The question of whether boxing needs Mike Tyson is something that has been asked throughout this famous/infamous fighter’s career for varying reasons. Now, as the sport is slipping into a quagmire of mediocrity and fight-fans numbers seem to be dwindling, Tyson is (again) being called upon to save the sport from itself.

Love him or hate him, Tyson is the biggest name in heavyweight boxing since Muhammad Ali. Few of the heavyweight champions who filled the gap between these two men will be remembered in twenty years time — some have already been forgotten — but the names of Ali and Tyson will be around as long as the sport itself . That doesn’t mean they were the best, it just means they are the most famous.

Their personas transcend the sport itself, and they are among the elite group of universally recognised humans on this planet. Proving the media power of “Iron” Mike yet again is a certain Senator’s insistence to deny the man from making a living in his state. This must purely be a publicity stunt to try and score political points, or are we to understand that everybody in New Jersey conforms to a utopian code of conduct or else they are denied the right to work there. That no one can atone for any wrongdoings and forgiveness is a word only heard in church services?

It’s a heavy price for fame, but it seems it is Tyson’s fate to be used and abused to forward other people’s agendas and pocketbooks. In the end, however, Tyson just needs to pitch up at any boxing ring in the world and people will be there in droves to watch him. The man is an enigma. It matters little that his skills have eroded and that he has been sub-standard since his last beating at the hands of Evander Hollyfield, or should I say ears? What will it mean if and when Tyson knocks out Danny Williams on 31 July? Given Williams stature and record, on the face of it not much, but what it will do is create hope.

Maybe Tyson can come back and mop up the heavyweight division. Maybe we can recapture the excitement of when he was the youngest man to win a heavyweight world title. Get those days back when he had an aura of invincibility. If Tyson can turn around and come back a winner, then surely so can every other man/women and child you has ever faced adversity. Maybe others who have found forgiveness for past errors can rebuild their lives (except in New Jersey).

Tyson is a symbol, and like it or not he is a role model. Not for what he does outside of the ring, but what he does in it. Boxing has always been a sport in which people can project their own struggles onto the fighters they support. No other sport symbolizes the lone struggle of an individual in life as purely as does boxing. Even those who do not follow the sport relate to the battle in the squared circle and identify with a person having to face up to the challenge before him in order to come out victorious. It’s universal and Mike Tyson is the symbolic champion in many people’s lives.

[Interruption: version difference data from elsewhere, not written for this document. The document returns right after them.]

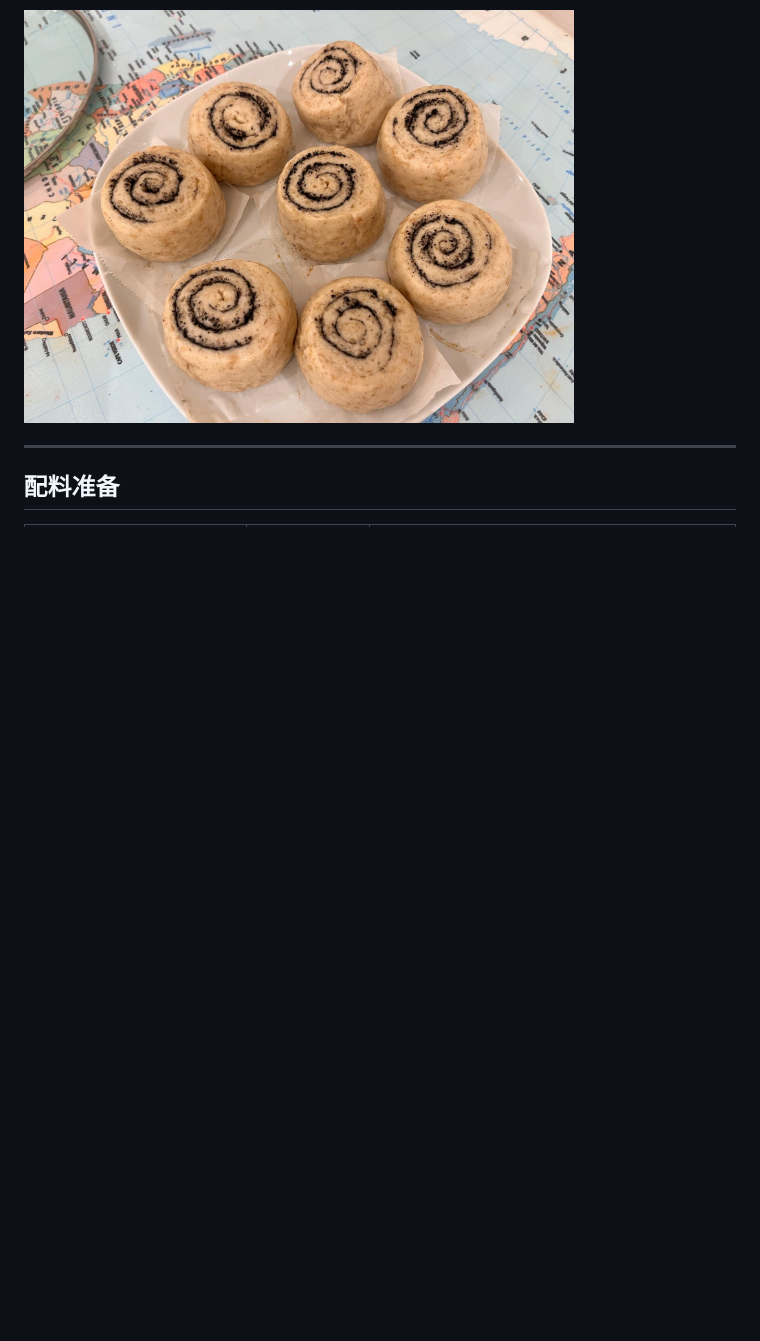
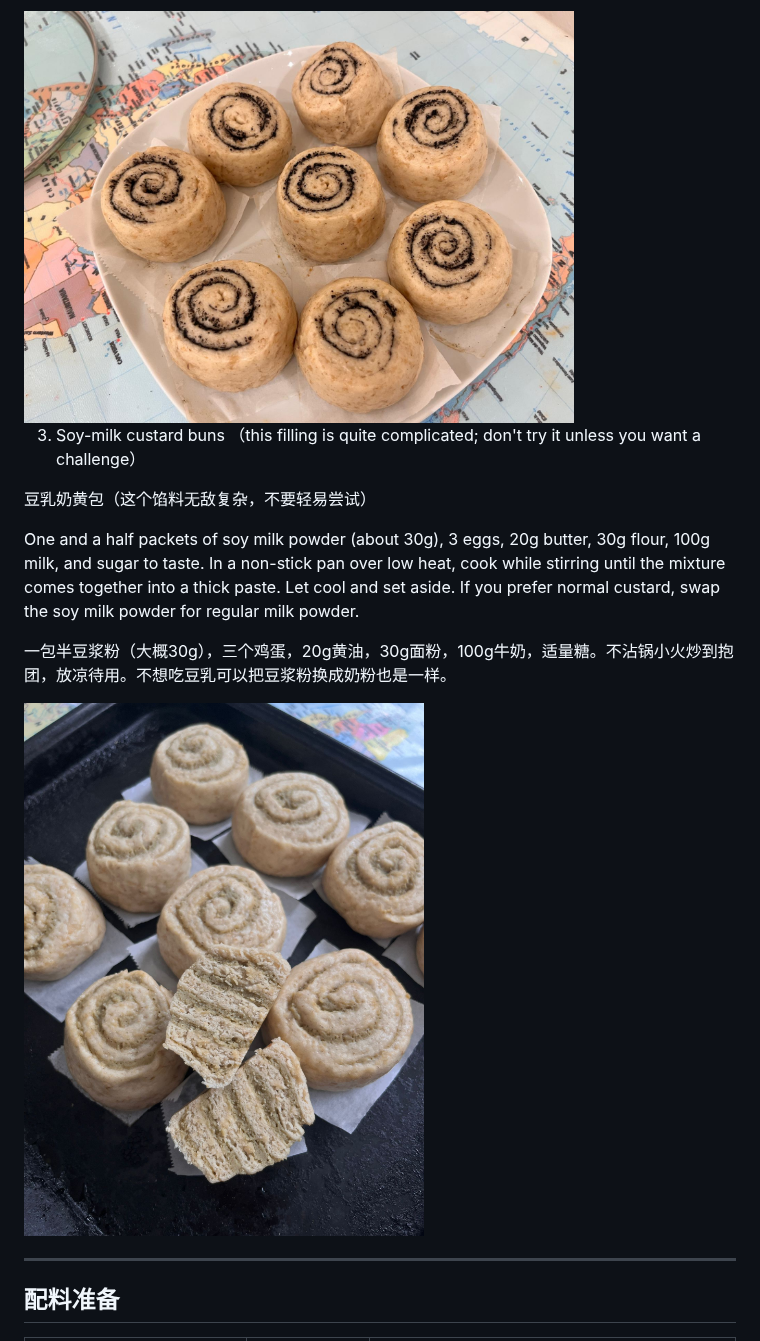
Before and after one commit to hazellilili/Undercooked, a Markdown page: 馒头卷/馒头卷.md, the part around one of its changes. Rendered like a GitHub page; pictures changed too: 馒头卷/豆乳奶黄馒头.jpeg (added); blank space fills up the shorter version.

Commit message:
soy-milk flavor mantou

```diff
--- a/馒头卷/馒头卷.md
+++ b/馒头卷/馒头卷.md
@@ -13,6 +17,16 @@ And a black sesame mantou roll (the filling uses cooked black sesame powder mixe
 
 
 <img src="./黑芝麻馒头.jpeg" width="550" alt="黑芝麻馒头卷" />
+
+3. Soy-milk custard buns （this filling is quite complicated; don't try it unless you want a challenge）
+
+豆乳奶黄包（这个馅料无敌复杂，不要轻易尝试）
+
+One and a half packets of soy milk powder (about 30g), 3 eggs, 20g butter, 30g flour, 100g milk, and sugar to taste. In a non-stick pan over low heat, cook while stirring until the mixture comes together into a thick paste. Let cool and set aside. If you prefer normal custard, swap the soy milk powder for regular milk powder.
+
+一包半豆浆粉（大概30g），三个鸡蛋，20g黄油，30g面粉，100g牛奶，适量糖。不沾锅小火炒到抱团，放凉待用。不想吃豆乳可以把豆浆粉换成奶粉也是一样。
+
+<img src="./豆乳奶黄馒头.jpeg" width="400" alt="豆乳奶黄馒头卷" />
 
 
 
```
Also changed, not shown: other parts of 馒头卷/馒头卷.md (+7 -3 lines).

Everybody wants to be invincible. Everybody wants to go forward. So does boxing need Mike Tyson?